Since it is our opinion that the decision of the court was correct, it is unnecessary for us to pass upon the question as to the precise meaning of the pre-trial orders or the extent to which they were binding on the court, either at the trial or upon motion for new trial.
1. The court directed the inquiry should include, but not be confined to, a consideration of the following: ‘(1) Were the buy and sell prices for West End Chemical stock in any way controlled, manipulated or ‘rigged’? (2) Was such a stock so seldom traded and in such small lots that a true market did not exist? (3) Were the buy and sell prices for such stock affected by any sudden or temporary situation which, in the long run would not change its market value? (4) Did a situation exist in which there was a little or no likehood that the directors of West End Chemical would elect to call the preferred stock for such reasons as tax consequences, depletion of working capital or any other reason? (5) If such a situation did exist, was this a pertinent fact, the knowledge of which was in possession of buyers and sellers in the market? (6) Was public knowledge of the ratios at which West End preferred and common shares were to be exchanged for Stauffer common reflected in the buy and sell prices of these two classes of stock as of the day before the vote of the shareholders approving the agreement of merger or consolidation? (7) If so, did such prices as of said day exclude any appreciation or depreciation in consequence of the proposed merger?'
2. The second order recites that the market contemplated by the code sections is one created by informed buyers and informed sellers. The order also states: ‘In the instant case, it cannot be said that informed buyers and sellers (usually acting through brokers) would not have knowledge of the call price and consider it as a factor in determining the market price of the stock in question. Hence, in determining whether there were sufficient informed buyers and sellers to create such a ‘market,’ an inquiry as to what consideration was given to the call price provision would be pertinent.‘However, the question, at this point in the proceedings, would be whether such consideration had been given and not whether, in fact, the company might or might not have called the stock.

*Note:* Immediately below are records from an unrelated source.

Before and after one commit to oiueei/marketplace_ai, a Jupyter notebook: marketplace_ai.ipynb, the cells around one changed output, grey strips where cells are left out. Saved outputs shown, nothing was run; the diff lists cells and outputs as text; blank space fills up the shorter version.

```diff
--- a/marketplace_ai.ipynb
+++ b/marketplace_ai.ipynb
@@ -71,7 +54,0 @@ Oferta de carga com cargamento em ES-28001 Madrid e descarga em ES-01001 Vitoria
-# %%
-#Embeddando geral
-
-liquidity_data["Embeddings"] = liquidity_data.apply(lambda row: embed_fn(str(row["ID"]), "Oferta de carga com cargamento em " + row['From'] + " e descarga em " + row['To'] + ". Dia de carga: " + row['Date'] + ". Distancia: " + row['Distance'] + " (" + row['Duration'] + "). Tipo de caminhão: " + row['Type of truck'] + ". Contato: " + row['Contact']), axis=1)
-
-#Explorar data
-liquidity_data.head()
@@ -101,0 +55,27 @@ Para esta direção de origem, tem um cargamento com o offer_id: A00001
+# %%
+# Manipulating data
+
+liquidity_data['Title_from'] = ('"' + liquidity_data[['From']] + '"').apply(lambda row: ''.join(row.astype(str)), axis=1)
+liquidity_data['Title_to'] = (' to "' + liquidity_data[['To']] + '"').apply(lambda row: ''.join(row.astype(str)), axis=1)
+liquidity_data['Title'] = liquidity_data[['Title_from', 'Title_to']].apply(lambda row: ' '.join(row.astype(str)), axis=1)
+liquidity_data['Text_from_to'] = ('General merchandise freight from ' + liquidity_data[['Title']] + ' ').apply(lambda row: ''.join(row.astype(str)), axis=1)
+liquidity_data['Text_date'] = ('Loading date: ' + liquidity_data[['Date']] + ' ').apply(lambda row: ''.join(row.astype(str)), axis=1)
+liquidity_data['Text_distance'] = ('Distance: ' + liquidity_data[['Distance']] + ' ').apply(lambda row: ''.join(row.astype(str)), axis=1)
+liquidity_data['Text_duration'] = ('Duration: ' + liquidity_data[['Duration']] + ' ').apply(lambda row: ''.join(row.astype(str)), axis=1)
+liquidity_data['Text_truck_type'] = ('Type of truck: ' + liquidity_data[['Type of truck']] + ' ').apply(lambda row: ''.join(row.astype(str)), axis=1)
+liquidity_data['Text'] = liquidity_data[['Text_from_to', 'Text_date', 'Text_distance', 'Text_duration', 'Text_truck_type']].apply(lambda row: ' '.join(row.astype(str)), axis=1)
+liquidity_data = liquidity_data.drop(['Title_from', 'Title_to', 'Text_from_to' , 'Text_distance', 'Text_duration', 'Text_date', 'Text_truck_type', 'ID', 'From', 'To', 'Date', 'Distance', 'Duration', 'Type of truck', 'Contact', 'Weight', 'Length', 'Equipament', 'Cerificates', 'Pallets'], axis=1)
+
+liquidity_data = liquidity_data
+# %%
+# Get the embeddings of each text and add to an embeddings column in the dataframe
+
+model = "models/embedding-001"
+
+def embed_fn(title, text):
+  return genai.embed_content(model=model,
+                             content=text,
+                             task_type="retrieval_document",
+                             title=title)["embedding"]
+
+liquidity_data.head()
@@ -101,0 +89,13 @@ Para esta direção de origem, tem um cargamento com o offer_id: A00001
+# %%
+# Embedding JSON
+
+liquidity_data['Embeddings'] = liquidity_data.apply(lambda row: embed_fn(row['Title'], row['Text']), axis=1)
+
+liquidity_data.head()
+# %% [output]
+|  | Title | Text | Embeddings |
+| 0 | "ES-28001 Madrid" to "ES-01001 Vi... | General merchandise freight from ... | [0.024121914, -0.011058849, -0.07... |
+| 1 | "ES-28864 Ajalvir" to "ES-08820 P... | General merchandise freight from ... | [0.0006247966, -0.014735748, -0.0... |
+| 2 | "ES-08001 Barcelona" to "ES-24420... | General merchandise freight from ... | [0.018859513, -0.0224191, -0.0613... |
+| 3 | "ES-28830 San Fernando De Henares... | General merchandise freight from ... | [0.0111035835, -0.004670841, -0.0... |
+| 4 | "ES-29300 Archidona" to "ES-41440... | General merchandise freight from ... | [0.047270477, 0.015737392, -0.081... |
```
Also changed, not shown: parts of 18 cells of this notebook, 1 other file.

If such consideration was given, the question as to whether the conclusion reached was right or wrong would be irrelevant and immaterial.‘It is apparent that paragraph 4, page 2, lines 8–10, of the Pre-Trial Conference Order, is not well worded but, with what is said herein, it is not believed that that trial court will be misled.’
3. Cf. 19 Minn.L.Rev. 473; 15 Cornell L.Q. 420; 17 ibid. 485; 45 Harv.L.R. 233; 32 Columb.L.R. 60; 40 Cal.L.R. 140–141; 2 Bonbright, Valuation of Property, ch. XXIV, pp. 811–812, 823–826.
4. Notes, 87 A.L.R. 597; 162 A.L.R. 1237; 174 A.L.R. 960.
BRAY, P. J., and TOBRINER, J., concur.